'Ne mandulu raasistanu, aa mandulu vaadandi, taggipotundi
,' Dr. Ramanaidu, who plays a doctor in his cameo in Mugguru, solemnly reassures the other actors in the scene.
Ramanaidu isn't too far off the mark - he is
just what the doctor ordered for quite a few of Mugguru's cast. Navdeep, at least, sure needed a Suresh Productions movie, however mediocre-budgeted, to salvage a cripplingly stagnant career.
Mugguru is a lot like a typical Allari Naresh movie, featuring a bunch of friends conning their way through life. It doesn't match up to the sheer wit of an Allari Naresh flick, but it's on its way there.
Navdeep (whose talent, good looks, and on-screen enthusiasm never seem to explain why he didn't make it big in Telugu cinema), Avasarala Srinivas (who's a few films old but definitely deserving of good comedy projects) and Rahul (who still has a problem with his diction but shows promise) play 3 wastrels who have no education, no ethics, no jobs, and no qualms about their collective aim in life - to get super-rich quick.
They bluff their way into the heart of millionaire JP (Ahuti Prasad), who now wants to give them high-paying jobs in his Malaysian firm and also get his 3 staggeringly stupid daughters married to them.
JP has an employee (Ali) who himself is vying for the son-in-law post, and who, when he has to welcome the trio in Malaysia, is shocked at the kind of tramps they really are. JP thinks they are gold, though.
There are no two ways to say this - Mugguru's plot is atrociously hare-brained. The plot flows just because the script-writers make
it, and doesn't have any logic backing it. The heroines are painfully stupid, and their romances even more so.
Moreover, the 3 leading characters never seem to undergo any sort of real redemption, leaving no room for emotional warmth towards the story (as opposed to an Allari Naresh theme, which usually features "slapstick emotion" that swings between black and white).

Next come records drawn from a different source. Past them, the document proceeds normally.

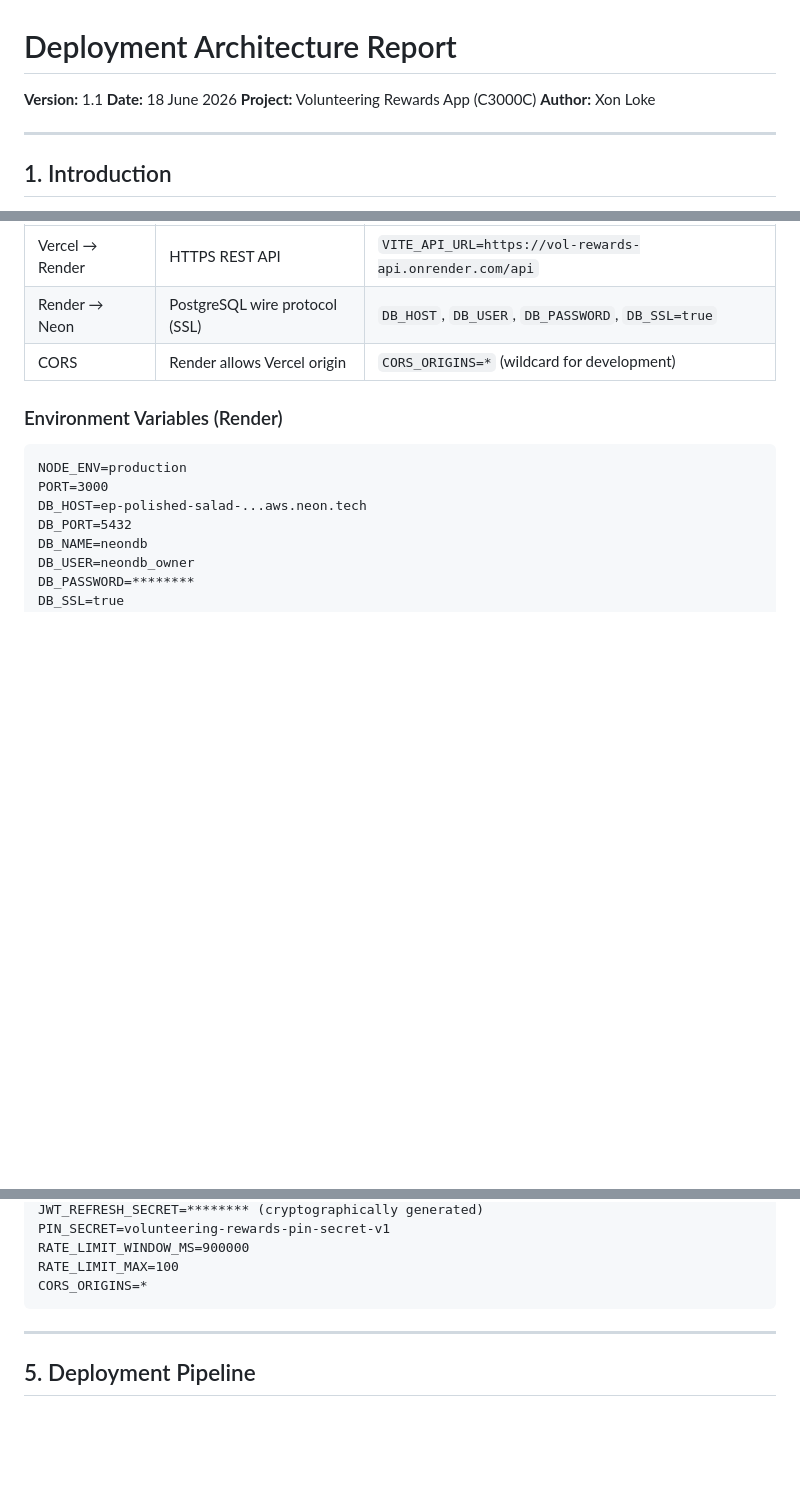
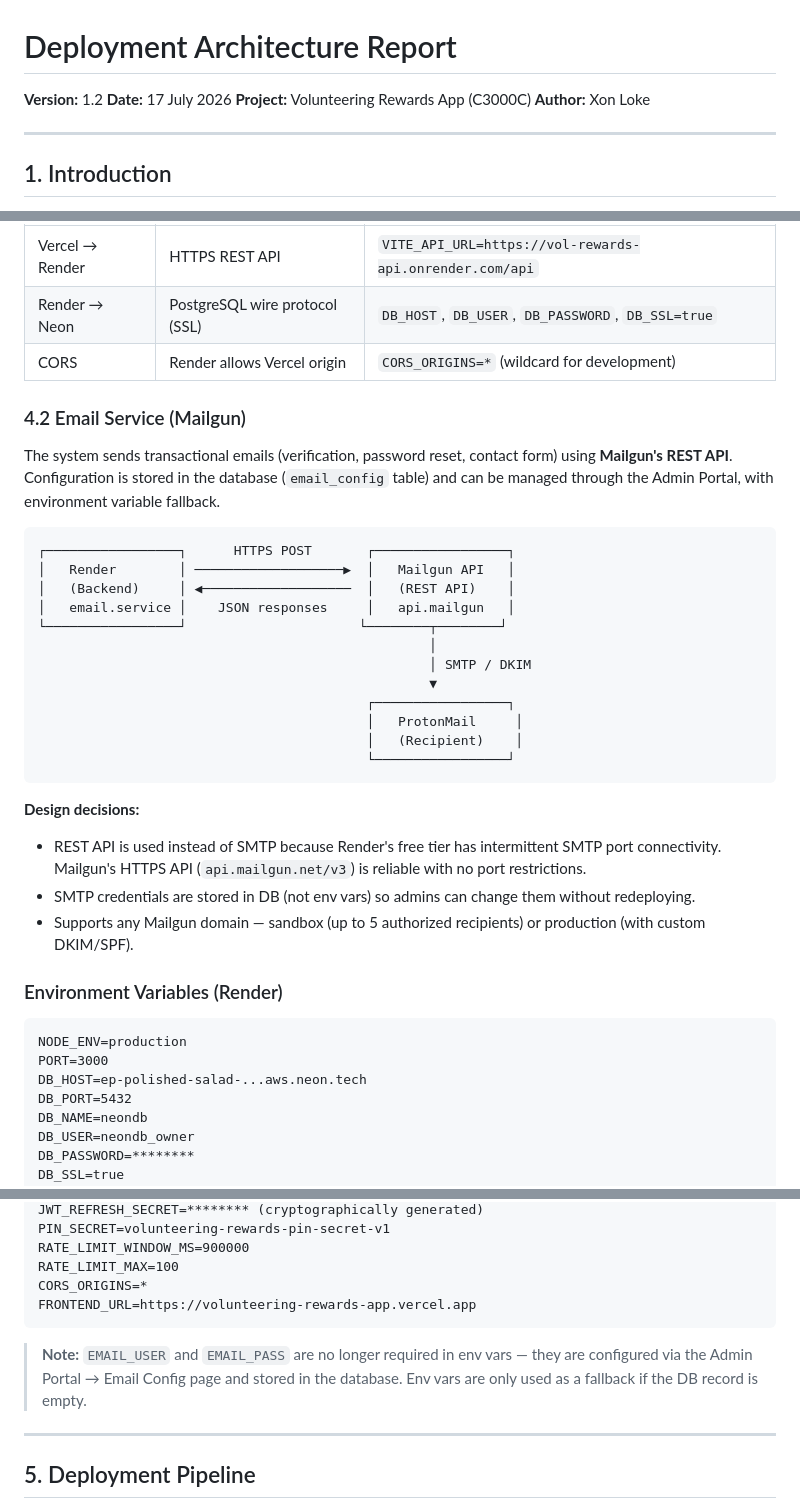
Before and after one commit to XonLoke/volunteering-rewards-app, a Markdown page: docs/Deployment/Deployment Architecture Report v1.2.md, 3 parts joined by grey strips. GitHub-like rendering; blank space fills up the shorter version.

Commit message:
@ docs: v3.3→v3.4, v1.1→v1.2 — add email auth features
_Claude_v3.3 → v3.4: added FR49-FR53 (email auth), Workflow H,
Mailgun/email config to tech stack, updated 50+ endpoints with new
auth routes, updated 20 tables, 13 admin pages, added test results

Deployment Architecture Report v1.1 → v1.2: added email service
section with Mailgun API architecture, FRONTEND_URL to env vars,
sandbox limitation note

System Architecture Report v3.2 → v3.3: added AUTH-09/10/11
to endpoints table, Mailgun/config to design points

Co-Authored-By: Claude <noreply@anthropic.com>
@

````diff
--- a/docs/Deployment/Deployment Architecture Report v1.1.md
+++ b/docs/Deployment/Deployment Architecture Report v1.2.md
@@ -1,7 +1,7 @@
 # Deployment Architecture Report
 
-**Version:** 1.1
-**Date:** 18 June 2026
+**Version:** 1.2
+**Date:** 17 July 2026
 **Project:** Volunteering Rewards App (C3000C)
 **Author:** Xon Loke
 
@@ -279,6 +280,30 @@ The three primary platforms are connected via environment variables and CORS con
 | Render → Neon | PostgreSQL wire protocol (SSL) | `DB_HOST`, `DB_USER`, `DB_PASSWORD`, `DB_SSL=true` |
 | CORS | Render allows Vercel origin | `CORS_ORIGINS=*` (wildcard for development) |
 
+### 4.2 Email Service (Mailgun)
+
+The system sends transactional emails (verification, password reset, contact form) using **Mailgun's REST API**. Configuration is stored in the database (`email_config` table) and can be managed through the Admin Portal, with environment variable fallback.
+
+```
+┌─────────────────┐      HTTPS POST       ┌─────────────────┐
+│   Render        │ ───────────────────▶  │   Mailgun API   │
+│   (Backend)     │ ◀───────────────────  │   (REST API)    │
+│   email.service │    JSON responses     │   api.mailgun   │
+└─────────────────┘                      └────────┬────────┘
+                                                  │
+                                                  │ SMTP / DKIM
+                                                  ▼
+                                          ┌─────────────────┐
+                                          │   ProtonMail     │
+                                          │   (Recipient)    │
+                                          └─────────────────┘
+```
+
+**Design decisions:**
+- REST API is used instead of SMTP because Render's free tier has intermittent SMTP port connectivity. Mailgun's HTTPS API (`api.mailgun.net/v3`) is reliable with no port restrictions.
+- SMTP credentials are stored in DB (not env vars) so admins can change them without redeploying.
+- Supports any Mailgun domain — sandbox (up to 5 authorized recipients) or production (with custom DKIM/SPF).
+
 ### Environment Variables (Render)
 
 ```
@@ -296,7 +321,10 @@ PIN_SECRET=volunteering-rewards-pin-secret-v1
 RATE_LIMIT_WINDOW_MS=900000
 RATE_LIMIT_MAX=100
 CORS_ORIGINS=*
+FRONTEND_URL=https://volunteering-rewards-app.vercel.app
 ```
+
+> **Note:** `EMAIL_USER` and `EMAIL_PASS` are no longer required in env vars — they are configured via the Admin Portal → Email Config page and stored in the database. Env vars are only used as a fallback if the DB record is empty.
 
 ---
 
````
Also changed, not shown: other parts of docs/Deployment/Deployment Architecture Report v1.2.md (+1 -0 lines), docs/Development/System Architecture & Development Report v3.3.md (renamed from docs/Development/System Architecture & Development Report v3.2.md, +9 -2 lines).
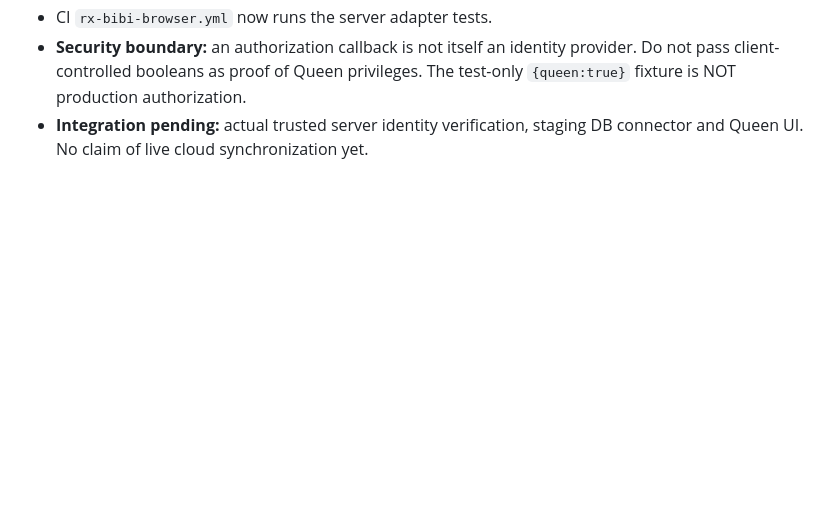
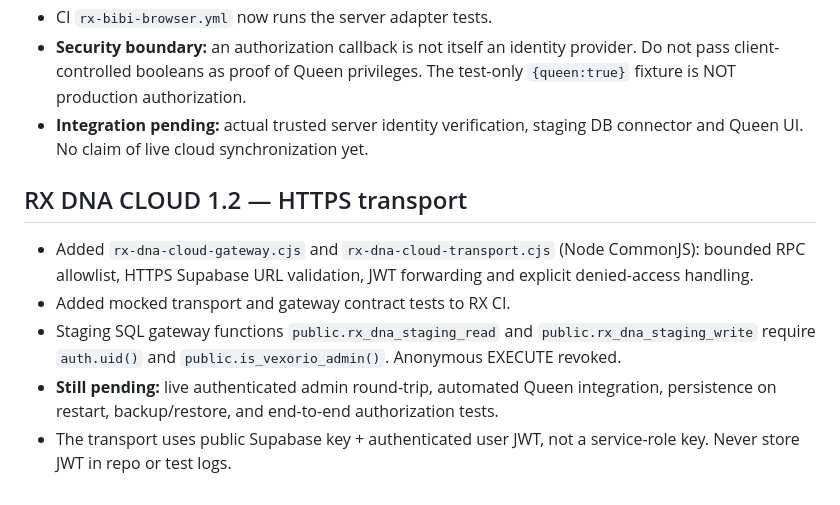
Before and after one commit to Gregg856/vexorio, a Markdown page: RX-DNA-BLACK-BOX.md, the part around the change. GitHub-like rendering; blank space fills up the shorter version.

Commit message:
docs(rx): record HTTPS transport and remaining live validation

```diff
--- a/RX-DNA-BLACK-BOX.md
+++ b/RX-DNA-BLACK-BOX.md
@@ -57,3 +57,10 @@ This file is the **versioned, human-readable project handoff**, not a secret vau
 - CI `rx-bibi-browser.yml` now runs the server adapter tests.
 - **Security boundary:** an authorization callback is not itself an identity provider. Do not pass client-controlled booleans as proof of Queen privileges. The test-only `{queen:true}` fixture is NOT production authorization.
 - **Integration pending:** actual trusted server identity verification, staging DB connector and Queen UI. No claim of live cloud synchronization yet.
+
+## RX DNA CLOUD 1.2 — HTTPS transport
+- Added `rx-dna-cloud-gateway.cjs` and `rx-dna-cloud-transport.cjs` (Node CommonJS): bounded RPC allowlist, HTTPS Supabase URL validation, JWT forwarding and explicit denied-access handling.
+- Added mocked transport and gateway contract tests to RX CI.
+- Staging SQL gateway functions `public.rx_dna_staging_read` and `public.rx_dna_staging_write` require `auth.uid()` and `public.is_vexorio_admin()`. Anonymous EXECUTE revoked.
+- **Still pending:** live authenticated admin round-trip, automated Queen integration, persistence on restart, backup/restore, and end-to-end authorization tests.
+- The transport uses public Supabase key + authenticated user JWT, not a service-role key. Never store JWT in repo or test logs.
```
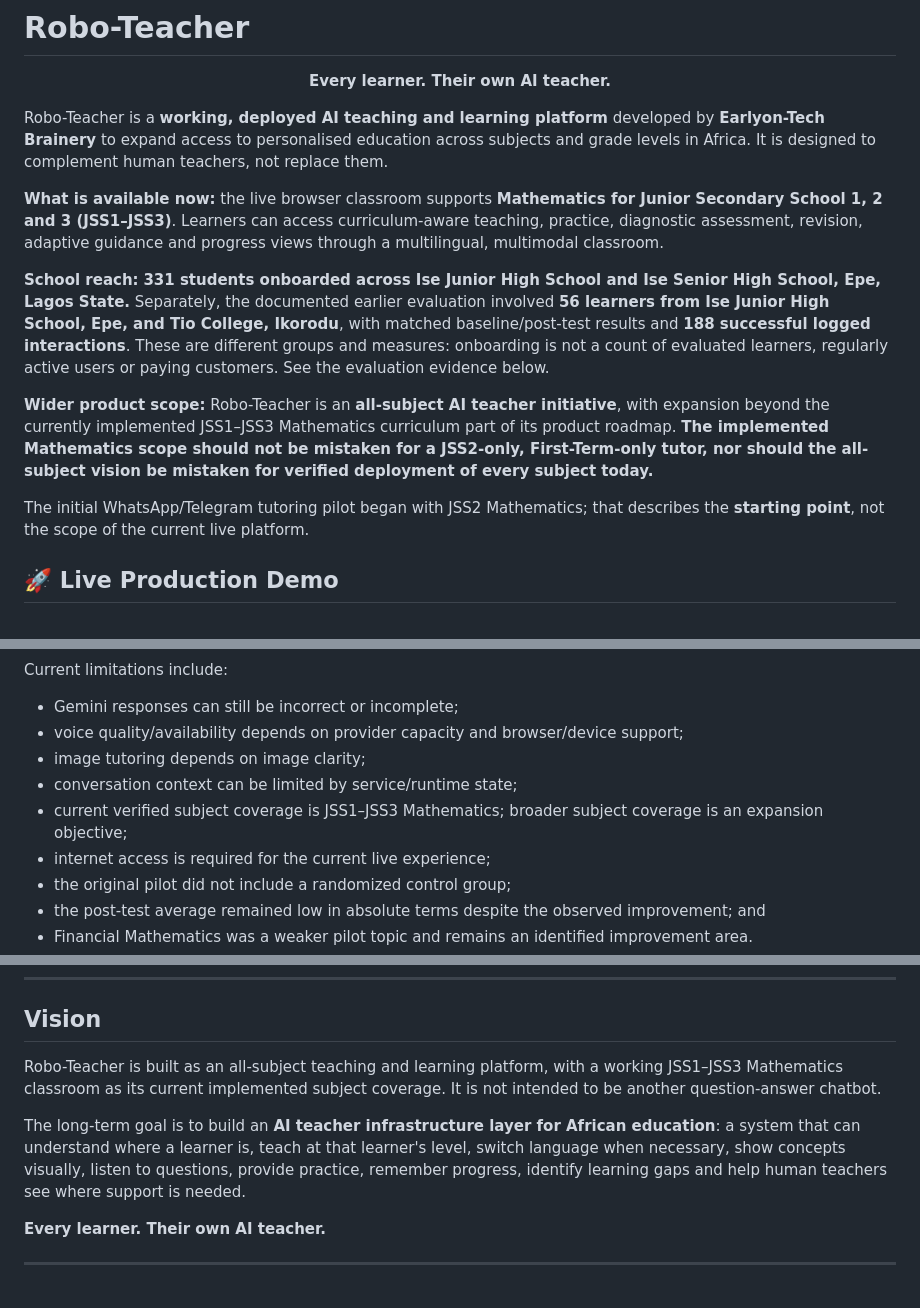
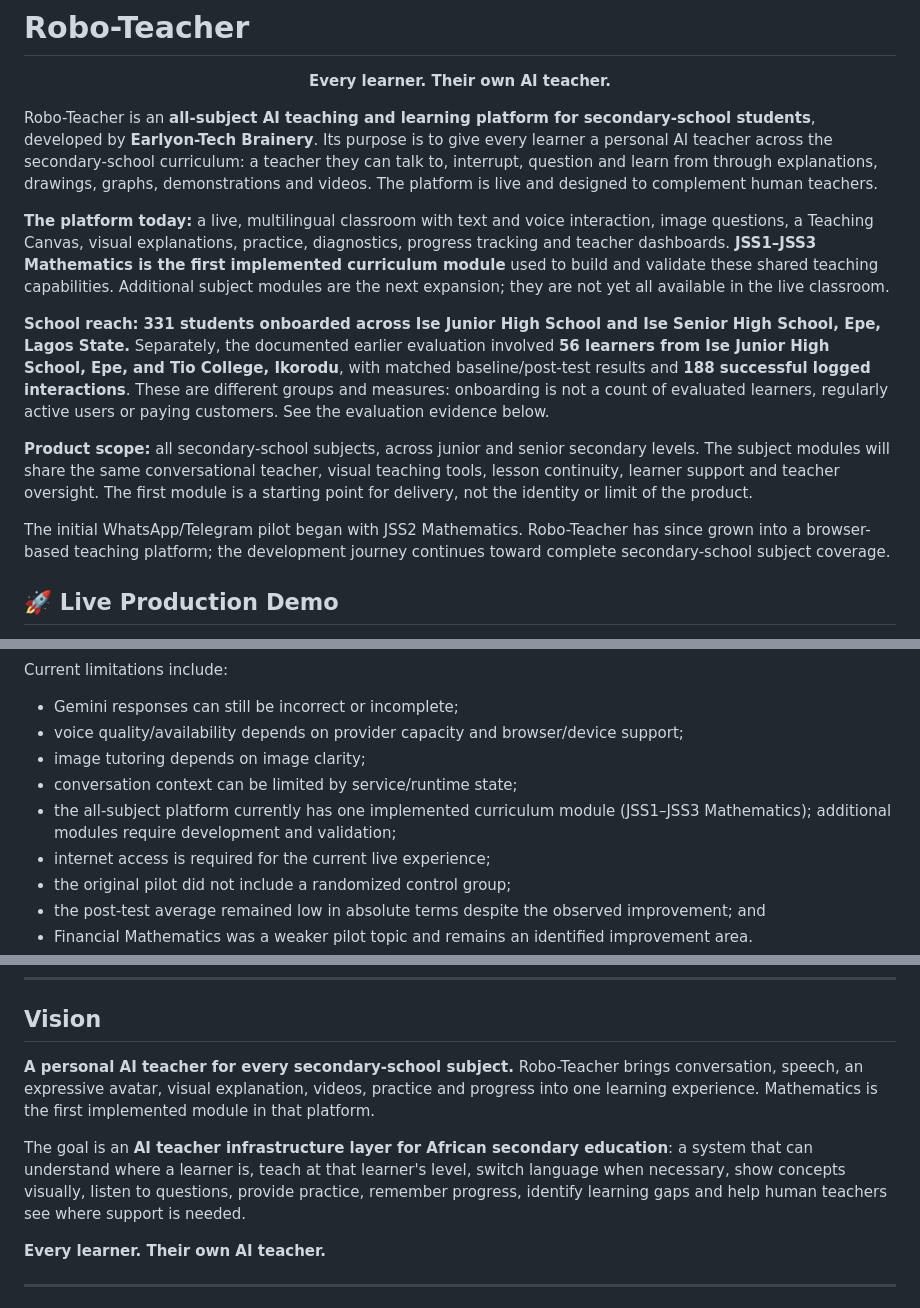
Before and after one commit to stephenrabbi/robo-teacher-pilot, a Markdown page: README.md, 3 parts joined by grey strips. Drawn GitHub-style.

```diff
--- a/README.md
+++ b/README.md
@@ -6,15 +6,15 @@
 
 <p align="center"><strong>Every learner. Their own AI teacher.</strong></p>
 
-Robo-Teacher is a **working, deployed AI teaching and learning platform** developed by **Earlyon-Tech Brainery** to expand access to personalised education across subjects and grade levels in Africa. It is designed to complement human teachers, not replace them.
+Robo-Teacher is an **all-subject AI teaching and learning platform for secondary-school students**, developed by **Earlyon-Tech Brainery**. Its purpose is to give every learner a personal AI teacher across the secondary-school curriculum: a teacher they can talk to, interrupt, question and learn from through explanations, drawings, graphs, demonstrations and videos. The platform is live and designed to complement human teachers.
 
-**What is available now:** the live browser classroom supports **Mathematics for Junior Secondary School 1, 2 and 3 (JSS1–JSS3)**. Learners can access curriculum-aware teaching, practice, diagnostic assessment, revision, adaptive guidance and progress views through a multilingual, multimodal classroom.
+**The platform today:** a live, multilingual classroom with text and voice interaction, image questions, a Teaching Canvas, visual explanations, practice, diagnostics, progress tracking and teacher dashboards. **JSS1–JSS3 Mathematics is the first implemented curriculum module** used to build and validate these shared teaching capabilities. Additional subject modules are the next expansion; they are not yet all available in the live classroom.
 
 **School reach:** **331 students onboarded across Ise Junior High School and Ise Senior High School, Epe, Lagos State.** Separately, the documented earlier evaluation involved **56 learners from Ise Junior High School, Epe, and Tio College, Ikorodu**, with matched baseline/post-test results and **188 successful logged interactions**. These are different groups and measures: onboarding is not a count of evaluated learners, regularly active users or paying customers. See the evaluation evidence below.
 
-**Wider product scope:** Robo-Teacher is an **all-subject AI teacher initiative**, with expansion beyond the currently implemented JSS1–JSS3 Mathematics curriculum part of its product roadmap. **The implemented Mathematics scope should not be mistaken for a JSS2-only, First-Term-only tutor, nor should the all-subject vision be mistaken for verified deployment of every subject today.**
+**Product scope:** all secondary-school subjects, across junior and senior secondary levels. The subject modules will share the same conversational teacher, visual teaching tools, lesson continuity, learner support and teacher oversight. The first module is a starting point for delivery, not the identity or limit of the product.
 
-The initial WhatsApp/Telegram tutoring pilot began with JSS2 Mathematics; that describes the **starting point**, not the scope of the current live platform.
+The initial WhatsApp/Telegram pilot began with JSS2 Mathematics. Robo-Teacher has since grown into a browser-based teaching platform; the development journey continues toward complete secondary-school subject coverage.
 
 ## 🚀 Live Production Demo
 
@@ -439,7 +453,7 @@ Current limitations include:
 - voice quality/availability depends on provider capacity and browser/device support;
 - image tutoring depends on image clarity;
 - conversation context can be limited by service/runtime state;
-- current verified subject coverage is JSS1–JSS3 Mathematics; broader subject coverage is an expansion objective;
+- the all-subject platform currently has one implemented curriculum module (JSS1–JSS3 Mathematics); additional modules require development and validation;
 - internet access is required for the current live experience;
 - the original pilot did not include a randomized control group;
 - the post-test average remained low in absolute terms despite the observed improvement; and
@@ -510,9 +524,9 @@ These are **product requirements and acceptance targets**, not a statement that
 
 ## Vision
 
-Robo-Teacher is built as an all-subject teaching and learning platform, with a working JSS1–JSS3 Mathematics classroom as its current implemented subject coverage. It is not intended to be another question-answer chatbot.
+**A personal AI teacher for every secondary-school subject.** Robo-Teacher brings conversation, speech, an expressive avatar, visual explanation, videos, practice and progress into one learning experience. Mathematics is the first implemented module in that platform.
 
-The long-term goal is to build an **AI teacher infrastructure layer for African education**: a system that can understand where a learner is, teach at that learner's level, switch language when necessary, show concepts visually, listen to questions, provide practice, remember progress, identify learning gaps and help human teachers see where support is needed.
+The goal is an **AI teacher infrastructure layer for African secondary education**: a system that can understand where a learner is, teach at that learner's level, switch language when necessary, show concepts visually, listen to questions, provide practice, remember progress, identify learning gaps and help human teachers see where support is needed.
 
 **Every learner. Their own AI teacher.**
 
```
Also changed, not shown: other parts of README.md (+21 -7 lines).
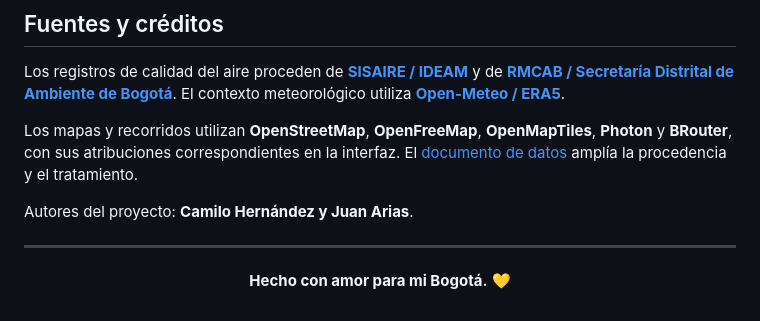
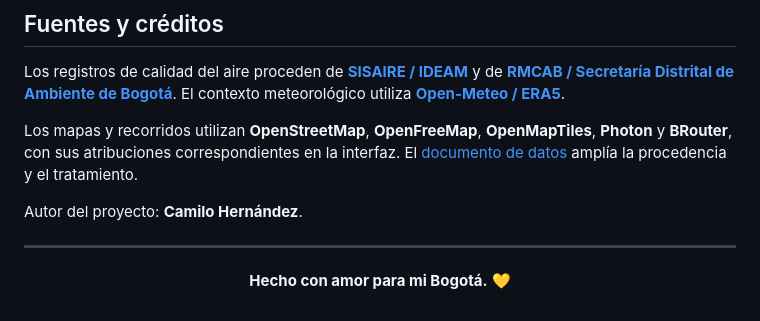
Before and after one commit to CamiloHedzz/Air_Quality_Bogota, a Markdown page: README.md, the part around the change. GitHub-like rendering.

```diff
--- a/README.md
+++ b/README.md
@@ -166,7 +166,7 @@ Los registros de calidad del aire proceden de **[SISAIRE / IDEAM](https://sisair
 
 Los mapas y recorridos utilizan **OpenStreetMap**, **OpenFreeMap**, **OpenMapTiles**, **Photon** y **BRouter**, con sus atribuciones correspondientes en la interfaz. El [documento de datos](data/README.md#fuentes) amplía la procedencia y el tratamiento.
 
-Autores del proyecto: **Camilo Hernández y Juan Arias**.
+Autor del proyecto: **Camilo Hernández**.
 
 ---
 
```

However, there are some well-done comedy scenes, and the cast is good. There are also some scenes that have been well-conceptualized, visually. In addition, the dialogues are quite funny, reflecting a very "common man" kind of humour.
The humour is a little sleazy in places (and we don't know how the middle finger keeps getting past the censors these days) but there's rarely an empty, laugh-less sequence.
The boys don't really need an Ali or a Brahmanandam to breathe life into their scenes. Navdeep is quite good - he lives
his part, and is extremely savvy with his lines. Srinivas and Rahul end up merely as props to Navdeep, with Rahul being given the least screen-space. Srinivas, though, deserves more flicks.
Then, there's Ramesh (who is famous as the drunkard from the Ala Modalaindi
wedding sequence), who holds great promise. Ahuti Prasad, Ali and Brahmanandam do their usual thing.
The women, however, are in this for the skin show. They have terrible lip-sync, and some of them aren't even mouthing their lines in Telugu. Reema Sen looks extremely jaded.
Koti's music is as mindless as the movie is - no real tunes there. The title sequence, with Mano singing
the credits as
they appear, is completely weird.
The film's overall budget seems to have been low, but that doesn't hurt the movie. In fact, where the set design demands simplicity, like on Vizag's streets, the trio's bachelor pad, or in the village wedding sequence, the film is bang on.
Mugguru deserves a chance, but only if you've run out of movie options. And only if there are no kids or grandparents around.